An exact repetition of the data below, without images, is the expected answer.

Data shown
┌──
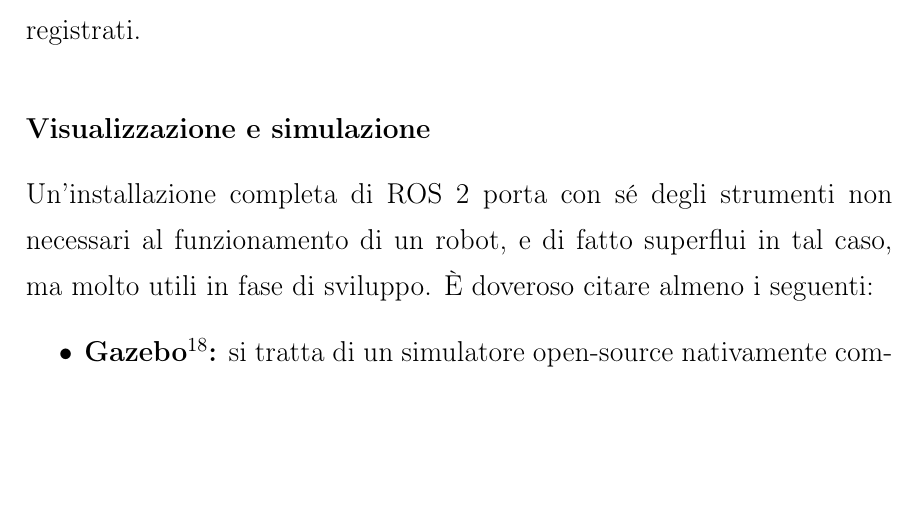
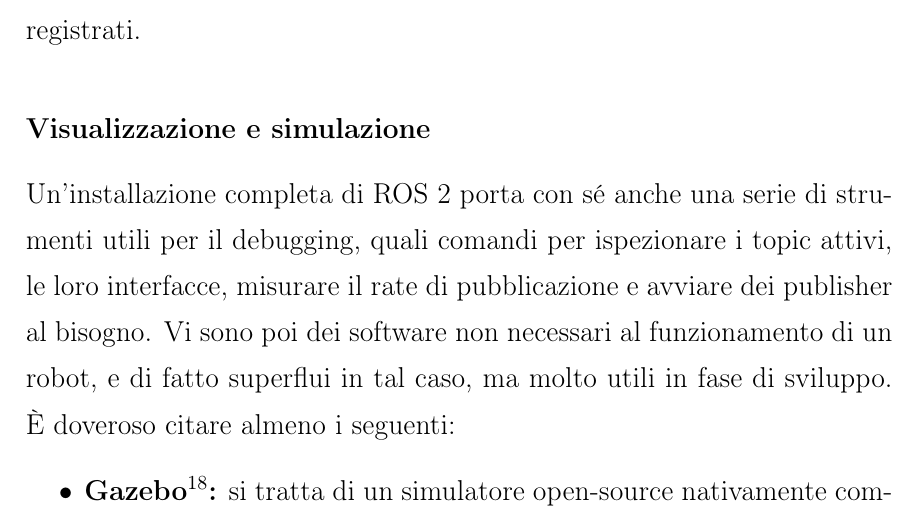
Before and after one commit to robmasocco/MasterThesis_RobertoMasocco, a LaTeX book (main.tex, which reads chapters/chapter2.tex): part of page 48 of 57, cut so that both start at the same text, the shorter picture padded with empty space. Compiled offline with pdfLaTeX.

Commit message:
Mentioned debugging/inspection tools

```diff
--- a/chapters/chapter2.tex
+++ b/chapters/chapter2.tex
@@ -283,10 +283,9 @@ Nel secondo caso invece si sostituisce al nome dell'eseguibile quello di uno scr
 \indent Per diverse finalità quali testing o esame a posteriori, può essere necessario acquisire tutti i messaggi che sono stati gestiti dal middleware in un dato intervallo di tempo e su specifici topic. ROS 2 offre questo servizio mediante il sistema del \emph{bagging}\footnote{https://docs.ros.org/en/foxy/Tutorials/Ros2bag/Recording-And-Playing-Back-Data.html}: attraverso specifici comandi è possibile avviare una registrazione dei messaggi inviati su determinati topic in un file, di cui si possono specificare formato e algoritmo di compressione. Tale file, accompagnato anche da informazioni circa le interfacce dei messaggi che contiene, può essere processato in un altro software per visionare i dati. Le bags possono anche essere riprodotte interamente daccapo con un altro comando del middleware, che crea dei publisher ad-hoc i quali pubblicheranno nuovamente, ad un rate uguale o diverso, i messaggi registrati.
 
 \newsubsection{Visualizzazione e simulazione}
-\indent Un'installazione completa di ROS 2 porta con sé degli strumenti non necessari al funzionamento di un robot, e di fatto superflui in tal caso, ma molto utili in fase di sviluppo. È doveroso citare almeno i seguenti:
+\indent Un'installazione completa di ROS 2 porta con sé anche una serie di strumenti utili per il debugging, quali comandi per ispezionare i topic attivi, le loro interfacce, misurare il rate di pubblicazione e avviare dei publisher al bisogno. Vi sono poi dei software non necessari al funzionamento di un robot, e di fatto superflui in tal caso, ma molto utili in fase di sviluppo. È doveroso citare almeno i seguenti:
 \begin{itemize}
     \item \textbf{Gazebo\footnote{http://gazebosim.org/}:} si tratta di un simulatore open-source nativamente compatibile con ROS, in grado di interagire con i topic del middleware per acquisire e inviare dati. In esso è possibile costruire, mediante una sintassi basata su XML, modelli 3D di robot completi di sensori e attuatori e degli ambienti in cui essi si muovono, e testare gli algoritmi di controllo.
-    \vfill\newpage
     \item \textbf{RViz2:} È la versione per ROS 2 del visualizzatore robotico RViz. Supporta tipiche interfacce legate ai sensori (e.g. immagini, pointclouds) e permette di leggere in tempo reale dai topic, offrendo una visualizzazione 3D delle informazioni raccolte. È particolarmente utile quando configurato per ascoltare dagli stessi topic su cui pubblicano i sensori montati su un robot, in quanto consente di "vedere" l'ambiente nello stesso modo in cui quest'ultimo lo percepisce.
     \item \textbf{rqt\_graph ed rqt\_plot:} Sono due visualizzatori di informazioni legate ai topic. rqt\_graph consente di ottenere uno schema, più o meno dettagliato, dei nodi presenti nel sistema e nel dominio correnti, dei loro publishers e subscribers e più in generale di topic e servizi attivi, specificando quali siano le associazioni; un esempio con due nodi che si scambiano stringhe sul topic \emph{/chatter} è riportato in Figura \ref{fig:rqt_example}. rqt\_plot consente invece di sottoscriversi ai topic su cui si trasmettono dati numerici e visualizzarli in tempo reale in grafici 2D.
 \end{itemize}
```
└──
Answer for the task
Before and after one commit to robmasocco/MasterThesis_RobertoMasocco, a LaTeX book (main.tex, which reads chapters/chapter2.tex): part of page 48 of 57, cut so that both start at the same text, the shorter picture padded with empty space. Compiled offline with pdfLaTeX.

Commit message:
Mentioned debugging/inspection tools

```diff
--- a/chapters/chapter2.tex
+++ b/chapters/chapter2.tex
@@ -283,10 +283,9 @@ Nel secondo caso invece si sostituisce al nome dell'eseguibile quello di uno scr
 \indent Per diverse finalità quali testing o esame a posteriori, può essere necessario acquisire tutti i messaggi che sono stati gestiti dal middleware in un dato intervallo di tempo e su specifici topic. ROS 2 offre questo servizio mediante il sistema del \emph{bagging}\footnote{https://docs.ros.org/en/foxy/Tutorials/Ros2bag/Recording-And-Playing-Back-Data.html}: attraverso specifici comandi è possibile avviare una registrazione dei messaggi inviati su determinati topic in un file, di cui si possono specificare formato e algoritmo di compressione. Tale file, accompagnato anche da informazioni circa le interfacce dei messaggi che contiene, può essere processato in un altro software per visionare i dati. Le bags possono anche essere riprodotte interamente daccapo con un altro comando del middleware, che crea dei publisher ad-hoc i quali pubblicheranno nuovamente, ad un rate uguale o diverso, i messaggi registrati.
 
 \newsubsection{Visualizzazione e simulazione}
-\indent Un'installazione completa di ROS 2 porta con sé degli strumenti non necessari al funzionamento di un robot, e di fatto superflui in tal caso, ma molto utili in fase di sviluppo. È doveroso citare almeno i seguenti:
+\indent Un'installazione completa di ROS 2 porta con sé anche una serie di strumenti utili per il debugging, quali comandi per ispezionare i topic attivi, le loro interfacce, misurare il rate di pubblicazione e avviare dei publisher al bisogno. Vi sono poi dei software non necessari al funzionamento di un robot, e di fatto superflui in tal caso, ma molto utili in fase di sviluppo. È doveroso citare almeno i seguenti:
 \begin{itemize}
     \item \textbf{Gazebo\footnote{http://gazebosim.org/}:} si tratta di un simulatore open-source nativamente compatibile con ROS, in grado di interagire con i topic del middleware per acquisire e inviare dati. In esso è possibile costruire, mediante una sintassi basata su XML, modelli 3D di robot completi di sensori e attuatori e degli ambienti in cui essi si muovono, e testare gli algoritmi di controllo.
-    \vfill\newpage
     \item \textbf{RViz2:} È la versione per ROS 2 del visualizzatore robotico RViz. Supporta tipiche interfacce legate ai sensori (e.g. immagini, pointclouds) e permette di leggere in tempo reale dai topic, offrendo una visualizzazione 3D delle informazioni raccolte. È particolarmente utile quando configurato per ascoltare dagli stessi topic su cui pubblicano i sensori montati su un robot, in quanto consente di "vedere" l'ambiente nello stesso modo in cui quest'ultimo lo percepisce.
     \item \textbf{rqt\_graph ed rqt\_plot:} Sono due visualizzatori di informazioni legate ai topic. rqt\_graph consente di ottenere uno schema, più o meno dettagliato, dei nodi presenti nel sistema e nel dominio correnti, dei loro publishers e subscribers e più in generale di topic e servizi attivi, specificando quali siano le associazioni; un esempio con due nodi che si scambiano stringhe sul topic \emph{/chatter} è riportato in Figura \ref{fig:rqt_example}. rqt\_plot consente invece di sottoscriversi ai topic su cui si trasmettono dati numerici e visualizzarli in tempo reale in grafici 2D.
 \end{itemize}
```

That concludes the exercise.